(Beginning of Extracted material)

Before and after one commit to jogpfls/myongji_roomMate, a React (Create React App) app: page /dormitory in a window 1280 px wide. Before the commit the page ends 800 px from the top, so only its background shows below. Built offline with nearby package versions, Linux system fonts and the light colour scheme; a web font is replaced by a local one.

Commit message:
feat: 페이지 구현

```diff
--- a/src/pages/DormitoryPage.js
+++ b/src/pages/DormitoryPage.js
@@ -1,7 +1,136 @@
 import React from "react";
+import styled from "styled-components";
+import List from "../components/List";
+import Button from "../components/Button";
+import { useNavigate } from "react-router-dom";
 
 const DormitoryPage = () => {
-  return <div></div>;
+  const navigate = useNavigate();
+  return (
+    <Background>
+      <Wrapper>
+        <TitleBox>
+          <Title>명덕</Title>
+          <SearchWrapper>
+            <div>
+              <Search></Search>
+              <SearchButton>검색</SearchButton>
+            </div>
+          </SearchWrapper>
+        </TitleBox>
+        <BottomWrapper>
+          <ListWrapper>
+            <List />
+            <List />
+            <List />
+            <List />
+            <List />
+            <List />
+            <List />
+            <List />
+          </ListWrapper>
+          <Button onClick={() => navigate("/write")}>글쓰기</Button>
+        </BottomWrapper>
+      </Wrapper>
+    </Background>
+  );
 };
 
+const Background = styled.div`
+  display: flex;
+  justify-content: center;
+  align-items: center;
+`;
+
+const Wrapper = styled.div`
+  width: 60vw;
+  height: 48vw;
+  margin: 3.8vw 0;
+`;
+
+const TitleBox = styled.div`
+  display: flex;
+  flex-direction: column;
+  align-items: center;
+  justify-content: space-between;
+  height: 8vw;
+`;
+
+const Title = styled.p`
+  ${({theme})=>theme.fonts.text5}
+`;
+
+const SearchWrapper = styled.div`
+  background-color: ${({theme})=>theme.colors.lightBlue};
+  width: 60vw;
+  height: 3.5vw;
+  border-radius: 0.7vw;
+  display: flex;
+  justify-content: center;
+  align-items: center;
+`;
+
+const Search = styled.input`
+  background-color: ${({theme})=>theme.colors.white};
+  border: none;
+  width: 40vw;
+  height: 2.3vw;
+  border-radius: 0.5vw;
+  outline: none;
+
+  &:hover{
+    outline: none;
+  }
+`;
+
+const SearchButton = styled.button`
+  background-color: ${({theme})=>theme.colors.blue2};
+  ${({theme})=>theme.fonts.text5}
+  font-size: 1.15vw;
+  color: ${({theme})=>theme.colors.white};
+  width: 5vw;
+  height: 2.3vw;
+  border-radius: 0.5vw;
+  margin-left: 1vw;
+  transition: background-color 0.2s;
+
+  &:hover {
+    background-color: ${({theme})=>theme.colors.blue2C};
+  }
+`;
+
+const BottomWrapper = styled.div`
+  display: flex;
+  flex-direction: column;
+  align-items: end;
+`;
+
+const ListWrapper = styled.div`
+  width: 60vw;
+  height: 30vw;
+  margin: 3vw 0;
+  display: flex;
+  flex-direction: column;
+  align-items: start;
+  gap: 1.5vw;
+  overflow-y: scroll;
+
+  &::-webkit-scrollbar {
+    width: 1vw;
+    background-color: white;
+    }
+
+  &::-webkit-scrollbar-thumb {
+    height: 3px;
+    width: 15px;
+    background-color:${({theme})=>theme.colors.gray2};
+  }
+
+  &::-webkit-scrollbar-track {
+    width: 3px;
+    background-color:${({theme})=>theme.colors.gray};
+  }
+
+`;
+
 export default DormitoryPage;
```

(End of Extracted material)

*Action item:* Write out every record verbatim.

*Result of this exercise:*
Before and after one commit to jogpfls/myongji_roomMate, a React (Create React App) app: page /dormitory in a window 1280 px wide. Before the commit the page ends 800 px from the top, so only its background shows below. Built offline with nearby package versions, Linux system fonts and the light colour scheme; a web font is replaced by a local one.

Commit message:
feat: 페이지 구현

```diff
--- a/src/pages/DormitoryPage.js
+++ b/src/pages/DormitoryPage.js
@@ -1,7 +1,136 @@
 import React from "react";
+import styled from "styled-components";
+import List from "../components/List";
+import Button from "../components/Button";
+import { useNavigate } from "react-router-dom";
 
 const DormitoryPage = () => {
-  return <div></div>;
+  const navigate = useNavigate();
+  return (
+    <Background>
+      <Wrapper>
+        <TitleBox>
+          <Title>명덕</Title>
+          <SearchWrapper>
+            <div>
+              <Search></Search>
+              <SearchButton>검색</SearchButton>
+            </div>
+          </SearchWrapper>
+        </TitleBox>
+        <BottomWrapper>
+          <ListWrapper>
+            <List />
+            <List />
+            <List />
+            <List />
+            <List />
+            <List />
+            <List />
+            <List />
+          </ListWrapper>
+          <Button onClick={() => navigate("/write")}>글쓰기</Button>
+        </BottomWrapper>
+      </Wrapper>
+    </Background>
+  );
 };
 
+const Background = styled.div`
+  display: flex;
+  justify-content: center;
+  align-items: center;
+`;
+
+const Wrapper = styled.div`
+  width: 60vw;
+  height: 48vw;
+  margin: 3.8vw 0;
+`;
+
+const TitleBox = styled.div`
+  display: flex;
+  flex-direction: column;
+  align-items: center;
+  justify-content: space-between;
+  height: 8vw;
+`;
+
+const Title = styled.p`
+  ${({theme})=>theme.fonts.text5}
+`;
+
+const SearchWrapper = styled.div`
+  background-color: ${({theme})=>theme.colors.lightBlue};
+  width: 60vw;
+  height: 3.5vw;
+  border-radius: 0.7vw;
+  display: flex;
+  justify-content: center;
+  align-items: center;
+`;
+
+const Search = styled.input`
+  background-color: ${({theme})=>theme.colors.white};
+  border: none;
+  width: 40vw;
+  height: 2.3vw;
+  border-radius: 0.5vw;
+  outline: none;
+
+  &:hover{
+    outline: none;
+  }
+`;
+
+const SearchButton = styled.button`
+  background-color: ${({theme})=>theme.colors.blue2};
+  ${({theme})=>theme.fonts.text5}
+  font-size: 1.15vw;
+  color: ${({theme})=>theme.colors.white};
+  width: 5vw;
+  height: 2.3vw;
+  border-radius: 0.5vw;
+  margin-left: 1vw;
+  transition: background-color 0.2s;
+
+  &:hover {
+    background-color: ${({theme})=>theme.colors.blue2C};
+  }
+`;
+
+const BottomWrapper = styled.div`
+  display: flex;
+  flex-direction: column;
+  align-items: end;
+`;
+
+const ListWrapper = styled.div`
+  width: 60vw;
+  height: 30vw;
+  margin: 3vw 0;
+  display: flex;
+  flex-direction: column;
+  align-items: start;
+  gap: 1.5vw;
+  overflow-y: scroll;
+
+  &::-webkit-scrollbar {
+    width: 1vw;
+    background-color: white;
+    }
+
+  &::-webkit-scrollbar-thumb {
+    height: 3px;
+    width: 15px;
+    background-color:${({theme})=>theme.colors.gray2};
+  }
+
+  &::-webkit-scrollbar-track {
+    width: 3px;
+    background-color:${({theme})=>theme.colors.gray};
+  }
+
+`;
+
 export default DormitoryPage;
```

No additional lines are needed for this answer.